Fort Ramirez marker is considerably "off the road". Here the Live Oak County Historical Commission enjoys an outing hosted by Jim Warren, the county's local archeologist, to the marker and the nearby original ranch ruins of J. Frank Dobie's home. LOCHC appointees and friends were joined here by the George West Seventh Grade History students and teachers. Photo by John Walker.
County Historical Commissions did not exist in 1936.
Live Oak County Judge: Honorable C.B. Beard
1936 Texas Centennial Marker
Fort Ramirez Texas Centennial Marker Text:
As late as 1920 dilapidated rock walls stood on the site, known as
Treasure hunters pulled them down and workmen on the pipe-line passing near hauled them to the hollow belos * * Erected at an unknown date by two brothers named Ramirez, from whom Ramirena Creek derived its name, the structure is believed to be the firsrt in what is now Live Oak County * It was a combined Ranch Dwelling and fort * The owners were run off or killed by Indians in 1813 * A full account of the fort and its traditions is given in "Coronado's Children" by J. Frank Dobie. (1936) Marker is Property of the State of Texas.
APPLICATION NARRATIVES FOR CENTENNIAL MARKERS IN 1936 were not recorded. The following is presented for viewer information:
The Fort Ramirez Marker is a gray granite marker established very near the original Ramirez ranch location in celebration of the Texas Independence Centennial in 1936. The Texas Historical Commission had yet to be organized. A special Texas Centennial Committee oversaw a prodigious Texas sized memorial project placing markers and other permanent memorials across the state.
Fort Ramirez is somewhat a misnomer because it was not an actual fort manned by a military force. It was a family dwelling built of stone in the Spanish haciendo style and fortified for safety of the family and those who served them.
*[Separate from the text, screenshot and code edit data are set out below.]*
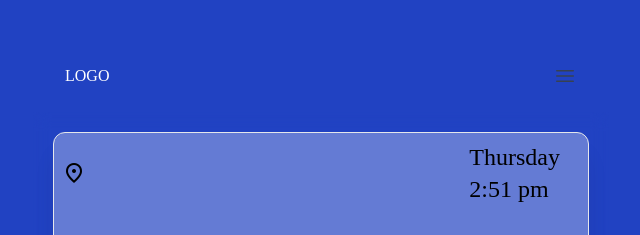
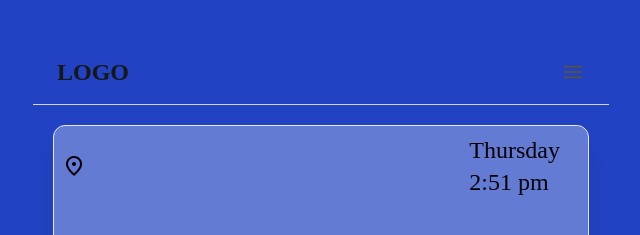
Before and after one commit to BinsQt/triosphere, a PHP site: page / in a window 1280 px wide. Shown: the top 235 px of the page, without its empty margins (319-959 px from the left). Run offline with PHP 8.4, Linux system fonts and the light colour scheme; data that the repository does not hold is empty; some libraries are stand-ins or nearby versions; some web fonts are replaced.

Commit message:
added animation

```diff
--- a/frontend/js/script.js
+++ /dev/null
@@ -1,5 +0,0 @@
-window.addEventListener('load', () => {
-    const element = document.getElementById('animateMe');
-
-    element.classList.remove('opacity-0');
-  });
--- a/frontend/main.php
+++ b/frontend/main.php
@@ -11,9 +11,9 @@
     include('partials/header.php')
     ?>
 
-  <div id="animateMe" class="w-full opacity-0 transition-opacity duration-500 backdrop-blur z-20">
+  <div data-aos="zoom-in-down" data-aos-duration="3000" class="w-full">
     <?php include('./backend/weatherapi.php') ?>
-      <div class="p-5">
+      <div  class="p-5">
         <div class="rounded-xl border p-2 shadow-xl flex flex-col gap-10 bg-white text-black bg-opacity-30">
           <div class="flex flex-row justify-between items-center">
             <div class="flex items-center"><span class="material-symbols-outlined">location_on</span>
@@ -47,14 +47,14 @@
 
     <!-- Air Quality Section -->
     <div id="animateMe"  class="px-3 flex-col flex gap-5 my-10 rounded-xl mx-2">
-      <div class="text-md mx-auto w-full flex justify-between bg-black bg-opacity-50 px-3 rounded-xl py-2">
+      <div data-aos="flip-right" data-aos-duration="1500" class="text-md mx-auto w-full flex justify-between bg-black bg-opacity-50 px-3 rounded-xl py-2">
         <div class="flex items-center"><span class="material-symbols-outlined mx-1 text-green-600">temp_preferences_eco</span>AQI</div>
         <div><span class="text-gray-400 text-sm">Air Quality is good. A prefer day for a walk</span> </div>
       </div>
 
       <div class="gap-10 flex flex-col pb-10">
         <div class="flex justify-around items-center gap-5">
-          <div id="animateMe" class="border bg-black bg-opacity-25 p-3 rounded-xl w-1/2">
+          <div data-aos="fade-right" data-aos-duration="1500" id="animateMe" class="border bg-black bg-opacity-25 p-3 rounded-xl w-1/2">
             <div class="">
               <div class="">
                   <h1>
@@ -90,7 +90,7 @@
             </div>
           </div>
 
-          <div class="border bg-black bg-opacity-25 p-3 rounded-xl w-1/2">
+          <div data-aos="fade-left" data-aos-duration="1500" class="border bg-black bg-opacity-25 p-3 rounded-xl w-1/2">
             <div class="">
               <div class="">
                   <h1>
@@ -130,7 +130,7 @@
         </div>
 
         <div class="flex justify-around items-center gap-5">
-          <div class="border bg-black bg-opacity-25 p-3 rounded-xl w-1/2">
+          <div data-aos="fade-right" data-aos-duration="1500" class="border bg-black bg-opacity-25 p-3 rounded-xl w-1/2">
             <div class="">
               <div class="">
                   <h1>
@@ -166,7 +166,7 @@
             </div>
           </div>
 
-          <div class="border bg-black bg-opacity-25 p-3 rounded-xl w-1/2">
+          <div data-aos="fade-left" data-aos-duration="1500" class="border bg-black bg-opacity-25 p-3 rounded-xl w-1/2">
             <div class="">
               <div class="">
                   <h1>
@@ -206,7 +206,7 @@
         </div>
 
         <div class="flex justify-around items-center gap-5">
-          <div class="border bg-black bg-opacity-25 p-3 rounded-xl w-1/2">
+          <div data-aos="fade-right" data-aos-duration="1500" class="border bg-black bg-opacity-25 p-3 rounded-xl w-1/2">
             <div class="">
               <div class="">
                   <h1>
@@ -242,7 +242,7 @@
             </div>
           </div>
 
-          <div class="border bg-black bg-opacity-25 p-3 rounded-xl w-1/2">
+          <div data-aos="fade-left" data-aos-duration="1500" class="border bg-black bg-opacity-25 p-3 rounded-xl w-1/2">
             <div class="">
               <div class="">
                   <h1>
--- a/frontend/partials/header.php
+++ b/frontend/partials/header.php
@@ -1,48 +1,20 @@
-<header  class="bg-transparent sm:rounded-t-3xl z-50">
-  <nav x-data="{ open: false }" class="mx-auto flex max-w-7xl items-center justify-between p-6 lg:px-8" aria-label="Global">
-    <div class="flex lg:flex-1">
-      <a href="#" class="-m-1.5 p-1.5">
-        <span class="">LOGO</span>
-        <!-- <img class="h-8 w-auto" src="https://tailwindui.com/img/logos/mark.svg?color=indigo&shade=600" alt=""> -->
+<nav x-data="{ mobileMenuIsOpen: false }" @click.away="mobileMenuIsOpen = false" class="flex items-center justify-between border-b border-neutral-300 px-6 py-4" aria-label="penguin ui menu">
+	<!-- Brand Logo -->
+	<a href="#" class="text-2xl font-bold text-neutral-900 dark:text-white">
+		<span>LOGO</span>
+		<!-- <img src="./your-logo.svg" alt="brand logo" class="w-10" /> -->
 	</a>
-    </div>
-    <div class="flex">
-      <button  @click="open = true" type="button" class="-m-2.5 inline-flex items-center justify-center rounded-md p-2.5 text-gray-700">
-        <span class="sr-only">Open main menu</span>
-        <svg class="h-6 w-6" fill="none" viewBox="0 0 24 24" stroke-width="1.5" stroke="currentColor" aria-hidden="true">
+	<!-- Mobile Menu Button -->
+	<button @click="mobileMenuIsOpen = !mobileMenuIsOpen" :aria-expanded="mobileMenuIsOpen" :class="mobileMenuIsOpen ? 'fixed top-6 right-5 z-20' : null" type="button" class="flex text-neutral-600 dark:text-neutral-300" aria-label="mobile menu" aria-controls="mobileMenu">
+		<svg x-cloak x-show="!mobileMenuIsOpen" xmlns="http://www.w3.org/2000/svg" fill="none" aria-hidden="true" viewBox="0 0 24 24" stroke-width="2" stroke="currentColor" class="size-6">
 			<path stroke-linecap="round" stroke-linejoin="round" d="M3.75 6.75h16.5M3.75 12h16.5m-16.5 5.25h16.5" />
 		</svg>
-      </button>
-    </div>
-
-
-    <div x-show="open" x-transition:enter="transition-transform ease-linear duration-300"
->
-        <!-- Background backdrop, show/hide based on slide-over state. -->
-        <div class="fixed inset-0 z-10"></div>
-        <div  class="fixed inset-y-0 right-0 z-10 w-full overflow-y-auto bg-white px-6 py-6 sm:max-w-sm sm:ring-1 sm:ring-gray-900/10">
-        <div class="flex items-center justify-between">
-            <a href="#" class="-m-1.5 p-1.5">
-            <span class="sr-only">LOGO</span>
-            <!-- <img class="h-8 w-auto" src="https://tailwindui.com/img/logos/mark.svg?color=indigo&shade=600" alt=""> -->
-            </a>
-            <button @click="open = false" type="button" class="-m-2.5 rounded-md p-2.5 text-gray-700">
-            <span class="sr-only">Close menu</span>
-            <svg class="h-6 w-6" fill="none" viewBox="0 0 24 24" stroke-width="1.5" stroke="currentColor" aria-hidden="true">
-                <path stroke-linecap="round" stroke-linejoin="round" d="M6 18L18 6M6 6l12 12" />
+		<svg x-cloak x-show="mobileMenuIsOpen" xmlns="http://www.w3.org/2000/svg" fill="none" aria-hidden="true" viewBox="0 0 24 24" stroke-width="2" stroke="currentColor" class="size-6">
+			<path stroke-linecap="round" stroke-linejoin="round" d="M6 18 18 6M6 6l12 12" />
 		</svg>
 	</button>
-        </div>
-        <div class="mt-6 flow-root">
-            <div class="-my-6 divide-y divide-gray-500/10">
-            <div class="py-6">
-                <a href="#" class="-mx-3 block rounded-lg px-3 py-2.5 text-base font-semibold leading-7 text-gray-900 hover:bg-gray-50">Log in</a>
-            </div>
-            </div>
-        </div>
-        </div>
-    </div>
+	<!-- Mobile Menu -->
+	<ul x-cloak x-show="mobileMenuIsOpen" x-transition:enter="transition motion-reduce:transition-none ease-out duration-300" x-transition:enter-start="-translate-y-full" x-transition:enter-end="translate-y-0" x-transition:leave="transition motion-reduce:transition-none ease-out duration-300" x-transition:leave-start="translate-y-0" x-transition:leave-end="-translate-y-full" id="mobileMenu" class="fixed max-h-svh overflow-y-auto inset-x-0 top-0 z-10 flex flex-col divide-y divide-neutral-300 rounded-b-md border-b border-neutral-300 bg-neutral-50 px-6 pb-6 pt-20 bg-primary">
+		<li class="py-4"><a href="#" class="w-full text-lg font-medium text-neutral-600 focus:underline dark:text-neutral-300">Login</a></li>
+	</ul>
 </nav>
-  <!-- Mobile menu, show/hide based on menu open state. -->
-
-</header>
--- a/frontend/style/style.css
+++ b/frontend/style/style.css
@@ -10,3 +10,8 @@ body {
     font-weight: 400;
     font-style: normal;
   }
+
+  .gra{
+    background-image: linear-gradient(0deg, rgba(21,29,52,1) 0%, rgba(33,66,194,1) 64%);
+
+  }
--- a/index.php
+++ b/index.php
@@ -10,6 +10,9 @@
     <script src="frontend/js/script.js"></script>
     <script src="https://ajax.googleapis.com/ajax/libs/jquery/3.5.1/jquery.min.js"></script>
     <link rel="stylesheet" href="https://fonts.googleapis.com/css2?family=Material+Symbols+Outlined:opsz,wght,FILL,GRAD@24,400,0,0" />
+    <script src="https://unpkg.com/aos@2.3.1/dist/aos.js"></script>
+    <link href="https://unpkg.com/aos@2.3.1/dist/aos.css" rel="stylesheet">
+
 
 
 
@@ -38,10 +41,16 @@
             backgroundImage: {
                 'smoke': "url('frontend/img/smoke.png')",
 
-               }
+               },
+               colors: {
+                primary: 'rgba(21,29,52,1)',
+    }
         }
       }
     }
+
+    AOS.init();
+
   </script>
 
 </body>
```
Lines whose indentation alone changed are shown as unchanged.
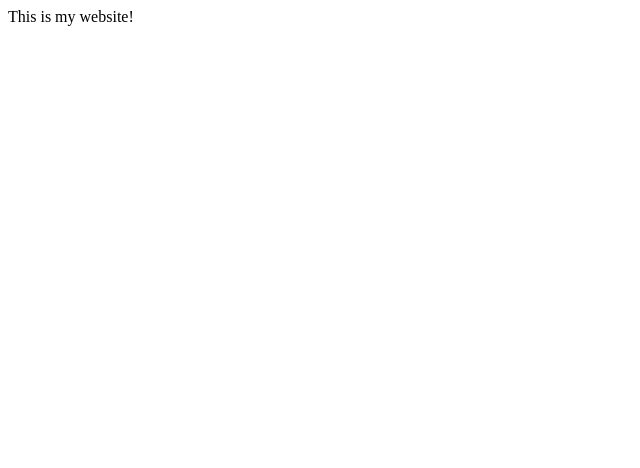
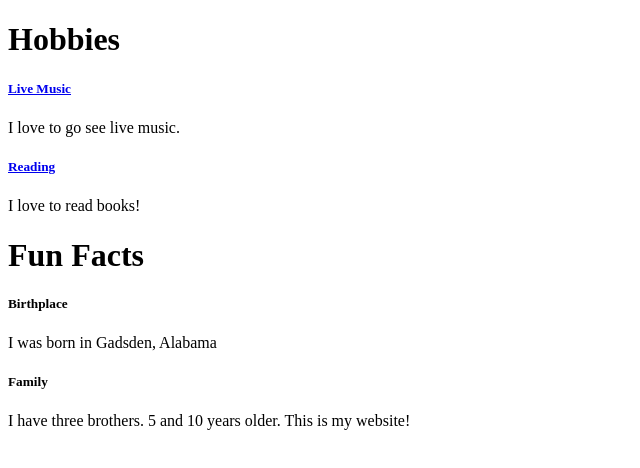
Before and after one commit to pkoury2004/Assignment2, a plain HTML site: page MyWebsite/index.html in a window 1280 px wide. Shown: the whole page, without its empty margins (0-640 px from the left). Drawn offline with Linux system fonts and the light colour scheme.

Commit message:
Added Home Page and Hobbies

```diff
--- a/MyWebsite/index.html
+++ b/MyWebsite/index.html
@@ -1,8 +1,18 @@
-<!doctype HTML>
-<HTML>
-    <BODY>
-
-        This is my website!
-
-    </BODY>
-</HTML>
+<!doctype html>
+<html>
+  <head>
+    <title>Get to know me</title>
+  </head>
+  <body>
+    <h1>Hobbies</h1>
+    <h5><a href="hobby1.html">Live Music</a></h5>
+    I love to go see live music.
+    <h5><a href="hobby2.html">Reading</a></h5>
+    I love to read books!
+    <h1>Fun Facts</h1>
+    <h5>Birthplace</h5>
+    I was born in Gadsden, Alabama
+    <h5>Family</h5>
+    I have three brothers. 5 and 10 years older. This is my website!
+  </body>
+</html>
```
Also changed, not shown: MyWebsite/hobby1.html (+15 -0 lines), MyWebsite/hobby2.html (+15 -0 lines), 1 other file.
J Frank Dobie, Live Oak County's illustrious writer and folklorist, grew up on his family's ranch where the Ramirez fortification existed, though built sometime during the Spanish Colonization period of Texas History. By 1930, practically nothing was left of the Ramirez dwelling. Everything had been taken away by fortune hunters and collectors. Dobie tells the story in Coronado's Children: Tales of Lost Mines andd Buried Treasures of the Southwest published first by Southwest Press, 1930 and now by University of Texas Press 1994. 84-93. A breif rendition follows:
"The land records in the county seat [Live Oak County] recite a history that gives to the Ramirez legend a fitting background. Undoubtedly the ancient landmark was the first of any permanence to be erected within the confines of what is now Live Oak County, though when it was built no record tells. Undoubtedly it served for fortification as well as for residence. In 1829 the heirs of Don Jose Antonio Ramirez and Don Jose Victoriano Ramirez entered, from the state of Tamaulipas, a plea to the Mexican government for title to eight leagues of grazing land 'known as the Rancho de los Jaboncillos but more commonly as Ojo de Agua Ramirena.' On this sitios, according to the plea, the Ramirez brothers had cleared the land for fields, built a tanyard, erected corrals and ranch houses, made other improvements, and were living in peaceable possession of the estate, though for some reason they had not yet received a grant to it, when in 1813, as a result of the Mexican uprising against Spain, all frontier troops (presidiales) were withdrawn. This withdrawal released hordes of Indians to prey on the few scattered rancheros. The Ramirez peole were forced to leave their ranch in such haste "que nada se saco de la casa, ni de los muchos bienes de campo que habia" ('that nothing was taken from the house nor of the extensive herds on the range').
The Honorable Jim Huff, County Judge for Live Oak County, welcomes you to the Live Oak County Historical Commission (LOCHC) Website. The Live Oak County Historical Commission is an arm of the Live Oak County Commissioners' Court; appointees are selected at the beginning of odd numbered years and serve two year terms. Judge Huff and the Live Oak County Commissioners support and approve actions of the LOCHC in coordination with the Texas Historical Commission (THC).
Live Oak County Commissioners:
Precinct 1: Richard Lee
Precinct 2: Donna Kopplin Mills
Precinct 3: Willie James
Precinct 4: Emilio Garza
The Commissioner's Court is committed to the preservation of our county's history. Judge Huff and your local commissioner welcome suggestions.